=== Section Start ===
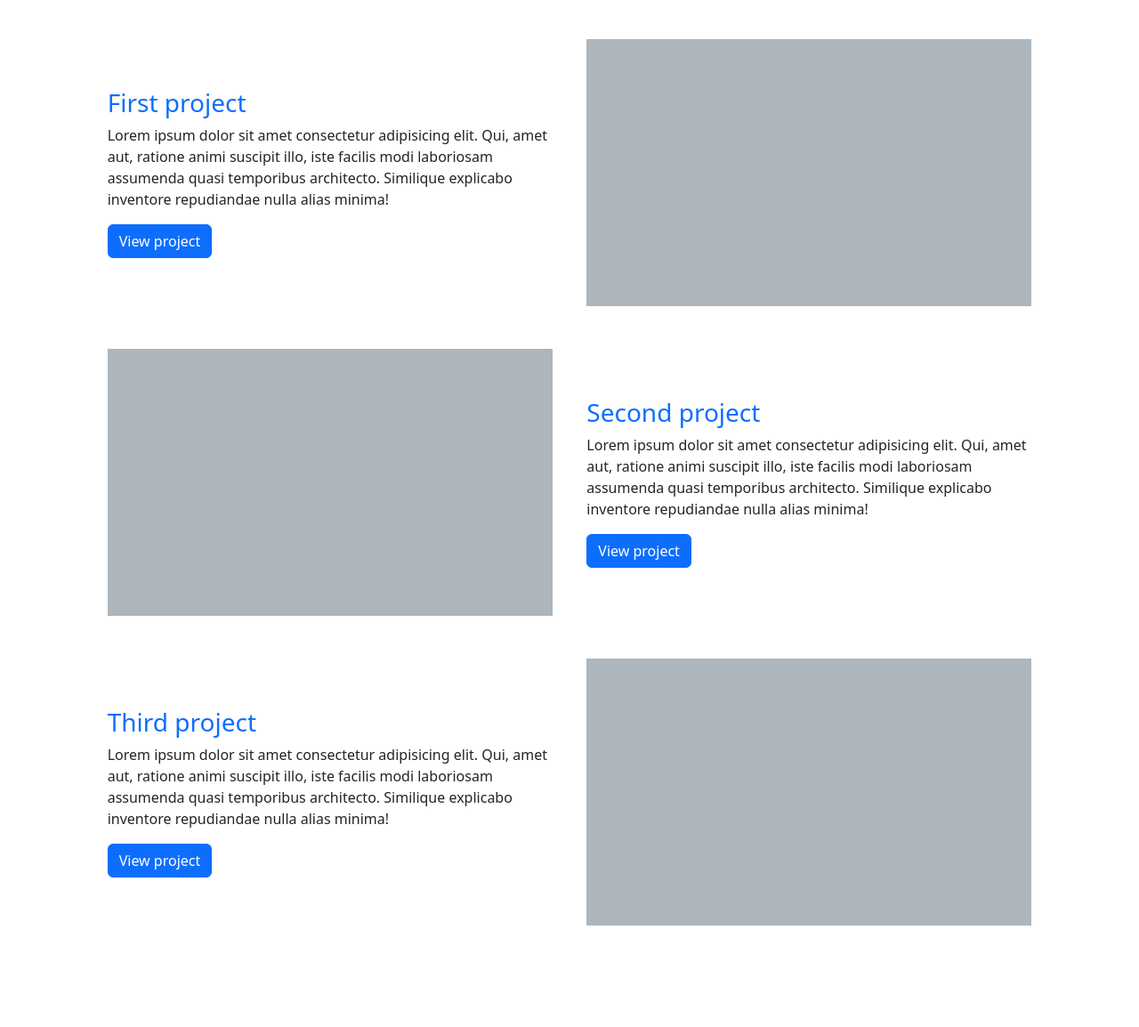
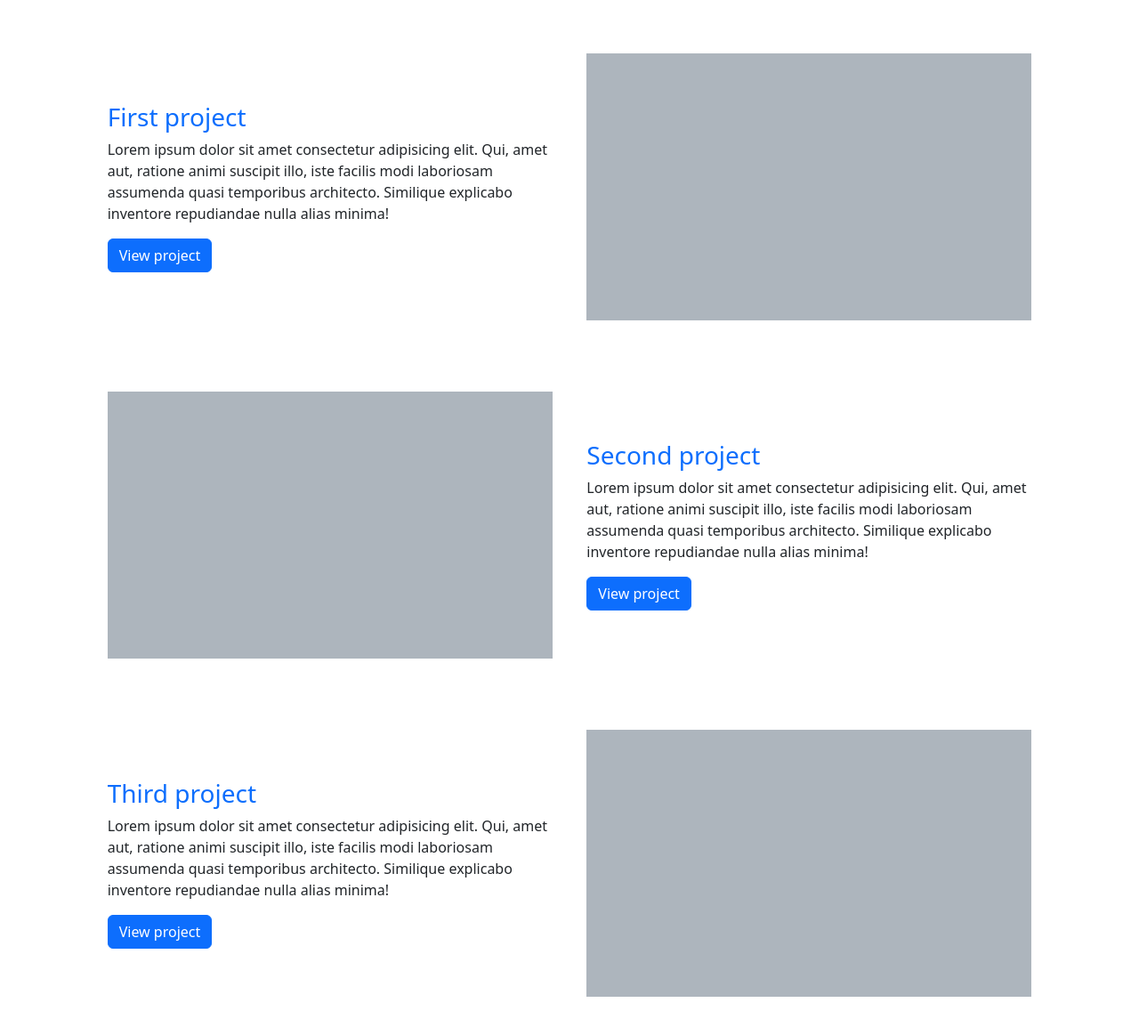
Before and after one commit to Andreas423/andreas423.github.io, a plain HTML site: page index.html in a window 1280 px wide. Shown: the part 146-1300 px from the top of the page at 89% size. Before the commit the page ends 1234 px from the top, so only its background shows below. Drawn offline with Linux system fonts and the light colour scheme.

Commit message:
Add padding to items in project list

```diff
--- a/index.html
+++ b/index.html
@@ -25,7 +25,7 @@
       <h2 id="projects" class="h2 text-center text-primary mt-5">Projects</h2>
 
       <div class="container d-flex flex-column gap-5 my-5" data-bs-spy="scroll" data-bs-target="#navbar">
-        <div class="d-flex flex-row flex-wrap-reverse justify-content-evenly align-items-center">
+        <div class="d-flex flex-row flex-wrap-reverse justify-content-evenly align-items-center py-3">
             <div class="text-start" style="width: 500px">
                 <h3 class="h3 text-primary">First project</h2>
                 <p>Lorem ipsum dolor sit amet consectetur adipisicing elit. Qui, amet aut, ratione animi suscipit illo, iste facilis modi laboriosam assumenda quasi temporibus architecto. Similique explicabo inventore repudiandae nulla alias minima!</p>
@@ -34,7 +34,7 @@
             <div style="width: 500px; height: 300px; background-color: var(--bs-gray-500)"></div>
         </div>
 
-        <div class="d-flex flex-row-reverse flex-wrap-reverse justify-content-evenly align-items-center">
+        <div class="d-flex flex-row-reverse flex-wrap-reverse justify-content-evenly align-items-center py-3">
             <div class="text-start" style="width: 500px">
                 <h3 class="h3 text-primary">Second project</h2>
                 <p>Lorem ipsum dolor sit amet consectetur adipisicing elit. Qui, amet aut, ratione animi suscipit illo, iste facilis modi laboriosam assumenda quasi temporibus architecto. Similique explicabo inventore repudiandae nulla alias minima!</p>
@@ -43,7 +43,7 @@
             <div style="width: 500px; height: 300px; background-color: var(--bs-gray-500)"></div>
         </div>
 
-        <div class="d-flex flex-row flex-wrap-reverse justify-content-evenly align-items-center">
+        <div class="d-flex flex-row flex-wrap-reverse justify-content-evenly align-items-center py-3">
             <div class="text-start" style="width: 500px">
                 <h3 class="h3 text-primary">Third project</h2>
                 <p>Lorem ipsum dolor sit amet consectetur adipisicing elit. Qui, amet aut, ratione animi suscipit illo, iste facilis modi laboriosam assumenda quasi temporibus architecto. Similique explicabo inventore repudiandae nulla alias minima!</p>
```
=== Section End ===
Only lines of the data holding the word "index" go in the answer. Please copy each of them.

**Exercise response:**
Before and after one commit to Andreas423/andreas423.github.io, a plain HTML site: page index.html in a window 1280 px wide. Shown: the part 146-1300 px from the top of the page at 89% size. Before the commit the page ends 1234 px from the top, so only its background shows below. Drawn offline with Linux system fonts and the light colour scheme.
--- a/index.html
+++ b/index.html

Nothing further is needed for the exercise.